### YOUR OBJECTIVE:
Identify each line in the records below that contains the word "components", and copy it.

### DATA FOR THIS TASK:
────────

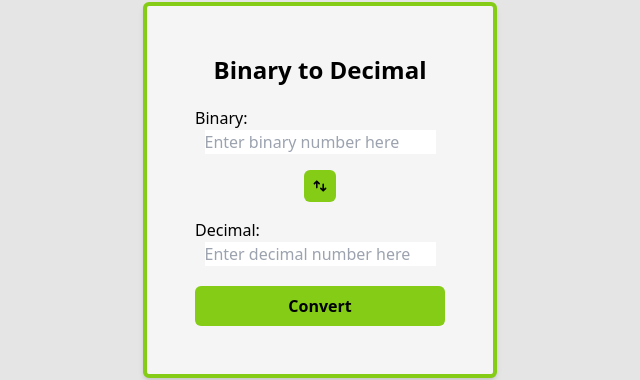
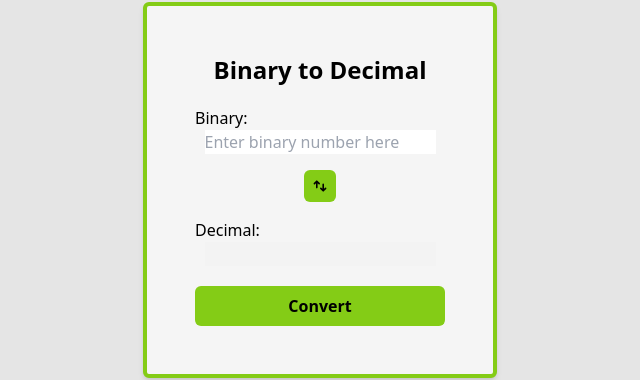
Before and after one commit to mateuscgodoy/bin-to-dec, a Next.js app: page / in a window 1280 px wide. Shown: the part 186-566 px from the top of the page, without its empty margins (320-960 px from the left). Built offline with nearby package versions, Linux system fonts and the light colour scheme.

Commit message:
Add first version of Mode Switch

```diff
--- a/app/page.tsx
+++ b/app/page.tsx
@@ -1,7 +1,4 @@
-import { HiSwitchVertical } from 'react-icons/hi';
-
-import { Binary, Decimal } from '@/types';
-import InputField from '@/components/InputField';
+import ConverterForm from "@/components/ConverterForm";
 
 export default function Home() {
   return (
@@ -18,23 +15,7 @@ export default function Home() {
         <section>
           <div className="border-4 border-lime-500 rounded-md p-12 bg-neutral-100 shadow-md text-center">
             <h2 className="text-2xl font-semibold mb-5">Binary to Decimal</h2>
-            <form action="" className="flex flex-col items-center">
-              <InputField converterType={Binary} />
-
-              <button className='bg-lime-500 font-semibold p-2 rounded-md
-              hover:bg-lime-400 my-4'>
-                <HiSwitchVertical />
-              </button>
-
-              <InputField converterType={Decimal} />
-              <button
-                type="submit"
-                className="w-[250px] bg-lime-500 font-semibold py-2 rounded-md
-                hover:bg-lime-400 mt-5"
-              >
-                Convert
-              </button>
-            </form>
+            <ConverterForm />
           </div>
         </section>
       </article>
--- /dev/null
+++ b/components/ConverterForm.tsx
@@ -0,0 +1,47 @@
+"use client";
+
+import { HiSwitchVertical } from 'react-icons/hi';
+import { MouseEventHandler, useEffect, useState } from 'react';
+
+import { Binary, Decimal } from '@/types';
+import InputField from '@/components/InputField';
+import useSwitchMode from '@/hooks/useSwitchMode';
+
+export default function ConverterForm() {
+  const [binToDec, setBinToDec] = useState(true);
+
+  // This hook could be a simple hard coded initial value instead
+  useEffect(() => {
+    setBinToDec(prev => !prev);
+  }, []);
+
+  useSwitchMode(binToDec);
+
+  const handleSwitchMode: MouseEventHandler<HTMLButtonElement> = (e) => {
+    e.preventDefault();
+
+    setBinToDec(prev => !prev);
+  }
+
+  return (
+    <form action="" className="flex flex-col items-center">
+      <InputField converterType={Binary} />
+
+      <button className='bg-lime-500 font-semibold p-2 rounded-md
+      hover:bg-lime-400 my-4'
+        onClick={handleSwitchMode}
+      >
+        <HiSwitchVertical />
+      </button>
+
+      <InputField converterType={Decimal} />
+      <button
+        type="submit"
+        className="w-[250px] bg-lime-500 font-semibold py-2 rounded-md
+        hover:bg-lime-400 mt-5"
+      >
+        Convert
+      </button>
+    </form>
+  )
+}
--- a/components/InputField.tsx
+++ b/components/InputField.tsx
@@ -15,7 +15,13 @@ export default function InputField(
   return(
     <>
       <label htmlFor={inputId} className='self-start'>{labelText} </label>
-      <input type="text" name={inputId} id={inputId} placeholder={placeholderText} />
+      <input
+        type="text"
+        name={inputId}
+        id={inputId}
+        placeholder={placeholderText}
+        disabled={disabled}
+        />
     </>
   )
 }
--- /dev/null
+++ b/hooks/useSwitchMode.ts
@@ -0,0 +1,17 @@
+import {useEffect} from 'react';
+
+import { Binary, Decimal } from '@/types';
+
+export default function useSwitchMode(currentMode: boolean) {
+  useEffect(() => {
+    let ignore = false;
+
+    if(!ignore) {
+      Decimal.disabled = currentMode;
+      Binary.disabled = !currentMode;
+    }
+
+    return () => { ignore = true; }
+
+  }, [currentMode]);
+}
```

────────

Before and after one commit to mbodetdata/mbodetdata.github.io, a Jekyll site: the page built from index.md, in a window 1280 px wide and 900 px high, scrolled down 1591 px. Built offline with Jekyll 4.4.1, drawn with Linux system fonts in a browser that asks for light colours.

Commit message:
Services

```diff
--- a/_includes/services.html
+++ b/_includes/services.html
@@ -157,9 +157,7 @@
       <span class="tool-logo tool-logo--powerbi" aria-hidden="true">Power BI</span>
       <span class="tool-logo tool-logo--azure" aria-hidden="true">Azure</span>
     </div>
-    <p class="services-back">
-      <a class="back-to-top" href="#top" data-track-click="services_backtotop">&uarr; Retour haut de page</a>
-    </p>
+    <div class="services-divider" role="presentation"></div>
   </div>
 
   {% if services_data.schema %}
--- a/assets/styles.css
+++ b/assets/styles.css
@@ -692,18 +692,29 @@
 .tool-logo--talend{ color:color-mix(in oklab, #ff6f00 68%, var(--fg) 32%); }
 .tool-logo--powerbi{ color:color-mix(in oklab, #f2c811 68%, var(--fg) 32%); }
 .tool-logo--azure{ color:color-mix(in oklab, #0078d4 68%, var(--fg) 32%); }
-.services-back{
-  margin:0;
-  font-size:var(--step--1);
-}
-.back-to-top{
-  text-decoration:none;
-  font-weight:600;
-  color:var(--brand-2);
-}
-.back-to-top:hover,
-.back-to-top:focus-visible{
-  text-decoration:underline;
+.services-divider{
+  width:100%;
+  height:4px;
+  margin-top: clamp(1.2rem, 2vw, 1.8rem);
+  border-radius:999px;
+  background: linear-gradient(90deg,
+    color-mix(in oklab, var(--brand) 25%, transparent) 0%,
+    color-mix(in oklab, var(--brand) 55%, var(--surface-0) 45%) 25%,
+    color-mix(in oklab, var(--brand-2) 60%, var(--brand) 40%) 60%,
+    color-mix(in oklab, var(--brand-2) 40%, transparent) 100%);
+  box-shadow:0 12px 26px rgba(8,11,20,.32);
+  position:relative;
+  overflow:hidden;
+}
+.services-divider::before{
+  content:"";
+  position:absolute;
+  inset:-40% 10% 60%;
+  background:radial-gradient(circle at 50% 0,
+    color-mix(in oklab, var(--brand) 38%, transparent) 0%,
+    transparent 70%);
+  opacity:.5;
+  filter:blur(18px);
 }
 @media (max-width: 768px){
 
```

────────

### SOLUTION FOR THIS PROBLEM:
-import InputField from '@/components/InputField';
+import ConverterForm from "@/components/ConverterForm";
+++ b/components/ConverterForm.tsx
+import InputField from '@/components/InputField';
--- a/components/InputField.tsx
+++ b/components/InputField.tsx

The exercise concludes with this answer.